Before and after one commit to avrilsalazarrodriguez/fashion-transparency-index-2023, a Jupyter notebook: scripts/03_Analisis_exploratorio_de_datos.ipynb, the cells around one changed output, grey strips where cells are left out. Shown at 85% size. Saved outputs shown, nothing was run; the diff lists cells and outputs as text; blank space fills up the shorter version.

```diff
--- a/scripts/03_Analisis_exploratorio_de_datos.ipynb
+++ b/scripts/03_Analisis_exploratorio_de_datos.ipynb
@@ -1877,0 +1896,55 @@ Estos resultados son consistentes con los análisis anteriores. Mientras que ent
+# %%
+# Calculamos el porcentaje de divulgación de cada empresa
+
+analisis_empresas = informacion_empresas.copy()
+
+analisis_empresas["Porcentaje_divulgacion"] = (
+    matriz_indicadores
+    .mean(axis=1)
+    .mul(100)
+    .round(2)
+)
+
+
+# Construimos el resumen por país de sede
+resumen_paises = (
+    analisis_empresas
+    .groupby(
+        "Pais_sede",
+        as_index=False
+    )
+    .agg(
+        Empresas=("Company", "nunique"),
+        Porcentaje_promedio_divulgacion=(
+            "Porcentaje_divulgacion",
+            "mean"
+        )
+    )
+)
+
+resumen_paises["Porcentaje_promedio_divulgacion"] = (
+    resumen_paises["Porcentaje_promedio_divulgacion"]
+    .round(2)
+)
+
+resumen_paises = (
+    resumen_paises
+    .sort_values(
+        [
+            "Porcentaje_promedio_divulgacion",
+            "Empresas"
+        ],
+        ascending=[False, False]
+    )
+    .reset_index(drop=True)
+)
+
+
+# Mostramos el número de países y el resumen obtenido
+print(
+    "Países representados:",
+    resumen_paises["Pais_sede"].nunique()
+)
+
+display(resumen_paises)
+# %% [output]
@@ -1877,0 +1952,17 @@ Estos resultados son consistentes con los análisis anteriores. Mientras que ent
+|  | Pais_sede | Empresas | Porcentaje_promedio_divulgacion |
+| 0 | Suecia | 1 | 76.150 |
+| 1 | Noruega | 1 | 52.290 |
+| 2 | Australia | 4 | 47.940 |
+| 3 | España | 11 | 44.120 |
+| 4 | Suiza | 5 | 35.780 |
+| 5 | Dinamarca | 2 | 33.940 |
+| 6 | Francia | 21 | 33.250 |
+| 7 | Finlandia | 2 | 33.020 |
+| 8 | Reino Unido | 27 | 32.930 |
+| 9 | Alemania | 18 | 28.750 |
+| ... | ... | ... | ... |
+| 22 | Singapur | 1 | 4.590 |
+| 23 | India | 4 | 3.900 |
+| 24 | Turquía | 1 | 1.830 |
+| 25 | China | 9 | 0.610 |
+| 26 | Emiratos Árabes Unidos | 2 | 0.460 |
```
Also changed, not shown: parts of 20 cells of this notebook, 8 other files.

--

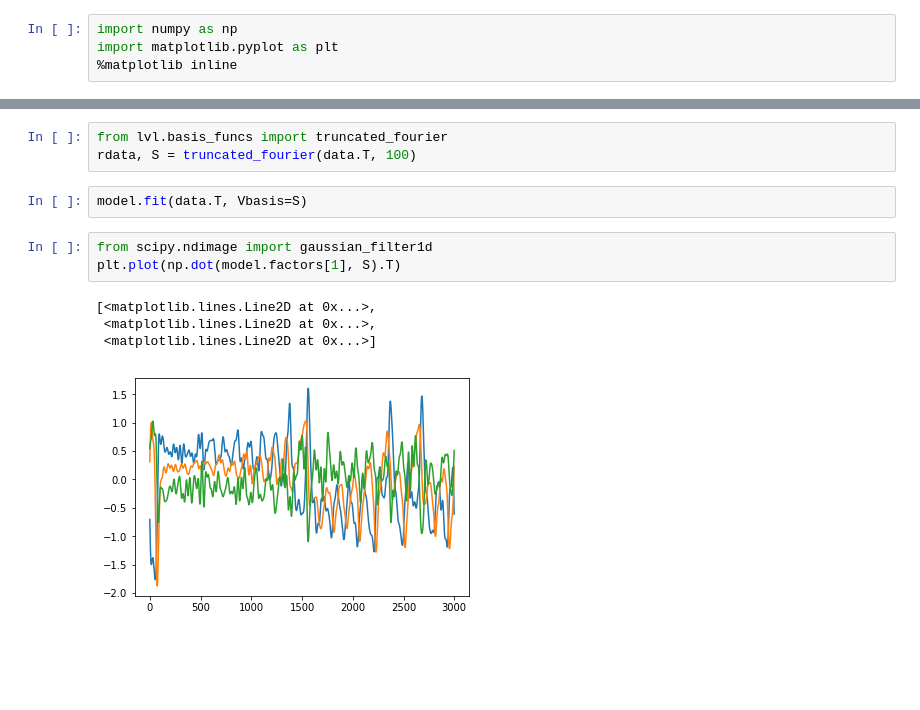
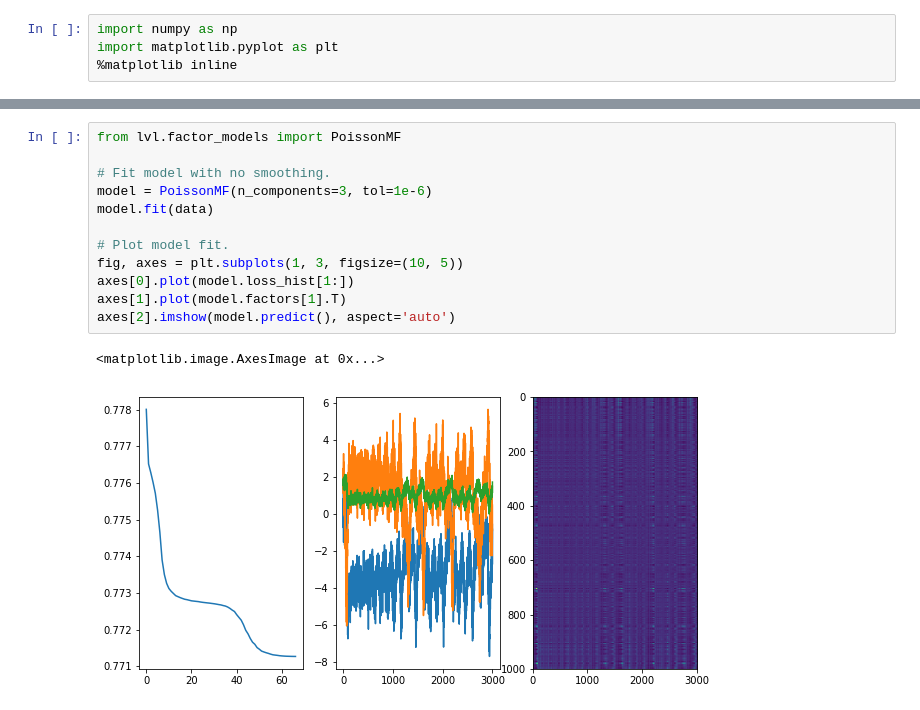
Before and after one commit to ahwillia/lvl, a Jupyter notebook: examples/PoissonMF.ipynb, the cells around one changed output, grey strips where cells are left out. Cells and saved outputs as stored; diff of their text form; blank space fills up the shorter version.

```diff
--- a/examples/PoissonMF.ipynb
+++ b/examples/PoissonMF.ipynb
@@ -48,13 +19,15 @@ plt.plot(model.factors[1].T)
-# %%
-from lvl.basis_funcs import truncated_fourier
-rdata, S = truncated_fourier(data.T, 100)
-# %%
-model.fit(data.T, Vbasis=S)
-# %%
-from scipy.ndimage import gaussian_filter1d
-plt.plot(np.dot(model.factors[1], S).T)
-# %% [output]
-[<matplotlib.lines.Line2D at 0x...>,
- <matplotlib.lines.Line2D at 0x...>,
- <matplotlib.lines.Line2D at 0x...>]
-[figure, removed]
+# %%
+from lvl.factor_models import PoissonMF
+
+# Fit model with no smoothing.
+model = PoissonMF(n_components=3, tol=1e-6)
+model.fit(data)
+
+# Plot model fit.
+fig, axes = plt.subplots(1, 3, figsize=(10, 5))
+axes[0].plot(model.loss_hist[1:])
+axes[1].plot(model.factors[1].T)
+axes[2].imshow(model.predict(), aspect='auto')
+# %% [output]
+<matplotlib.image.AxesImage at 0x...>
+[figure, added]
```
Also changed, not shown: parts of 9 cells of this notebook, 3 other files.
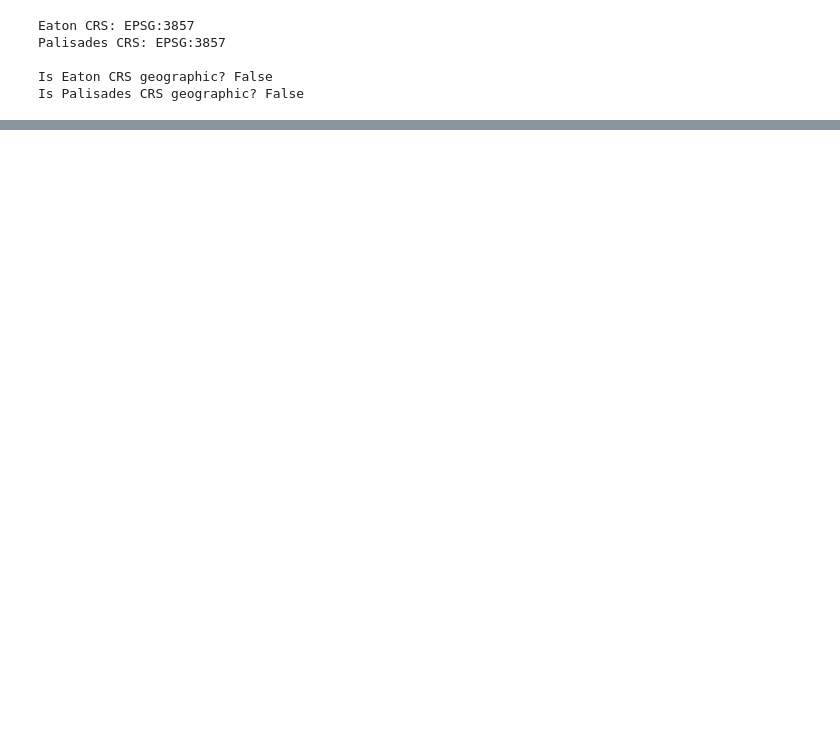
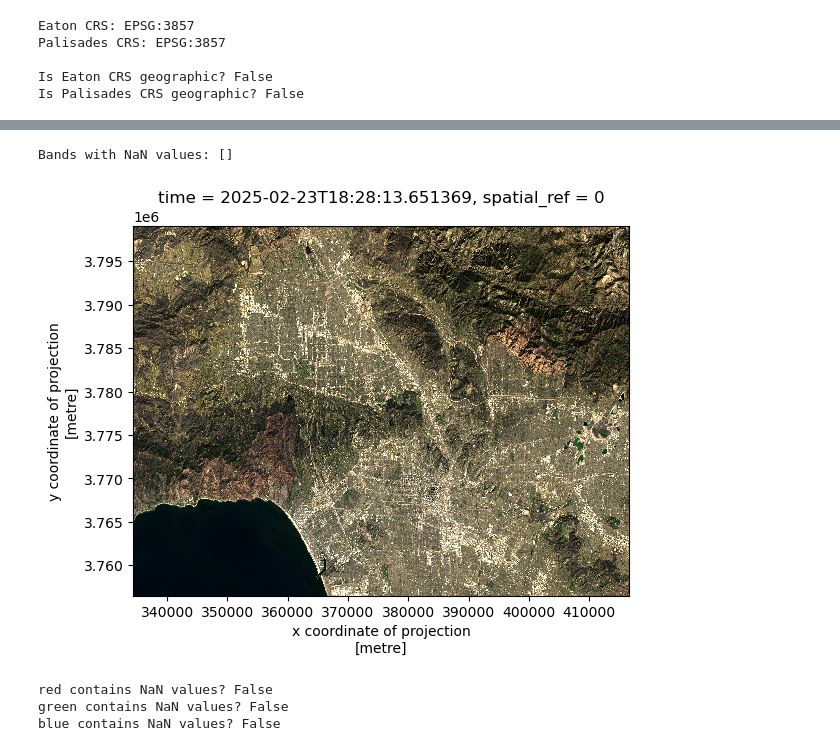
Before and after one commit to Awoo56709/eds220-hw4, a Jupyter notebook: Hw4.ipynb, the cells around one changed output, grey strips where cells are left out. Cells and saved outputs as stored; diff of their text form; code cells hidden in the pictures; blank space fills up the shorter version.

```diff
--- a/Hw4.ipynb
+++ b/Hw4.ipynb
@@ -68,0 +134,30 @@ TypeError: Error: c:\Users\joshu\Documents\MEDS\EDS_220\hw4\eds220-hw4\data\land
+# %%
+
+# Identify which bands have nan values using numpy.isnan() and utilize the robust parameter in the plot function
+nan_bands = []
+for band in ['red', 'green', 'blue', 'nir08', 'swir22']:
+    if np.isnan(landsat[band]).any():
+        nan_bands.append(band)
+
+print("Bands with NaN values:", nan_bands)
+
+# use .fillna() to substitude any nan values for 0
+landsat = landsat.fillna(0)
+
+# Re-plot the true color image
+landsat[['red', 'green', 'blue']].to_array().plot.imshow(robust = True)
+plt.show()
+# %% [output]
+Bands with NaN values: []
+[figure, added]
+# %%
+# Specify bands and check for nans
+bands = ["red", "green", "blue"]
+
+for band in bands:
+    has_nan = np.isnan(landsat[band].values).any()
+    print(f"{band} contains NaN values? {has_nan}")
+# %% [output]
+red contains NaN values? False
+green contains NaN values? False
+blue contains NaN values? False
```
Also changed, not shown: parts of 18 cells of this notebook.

(Task prompt)
The lines holding the string "False" are what is needed from the material above.

(Output)
+        as_index=False
+        ascending=[False, False]
+red contains NaN values? False
+green contains NaN values? False
+blue contains NaN values? False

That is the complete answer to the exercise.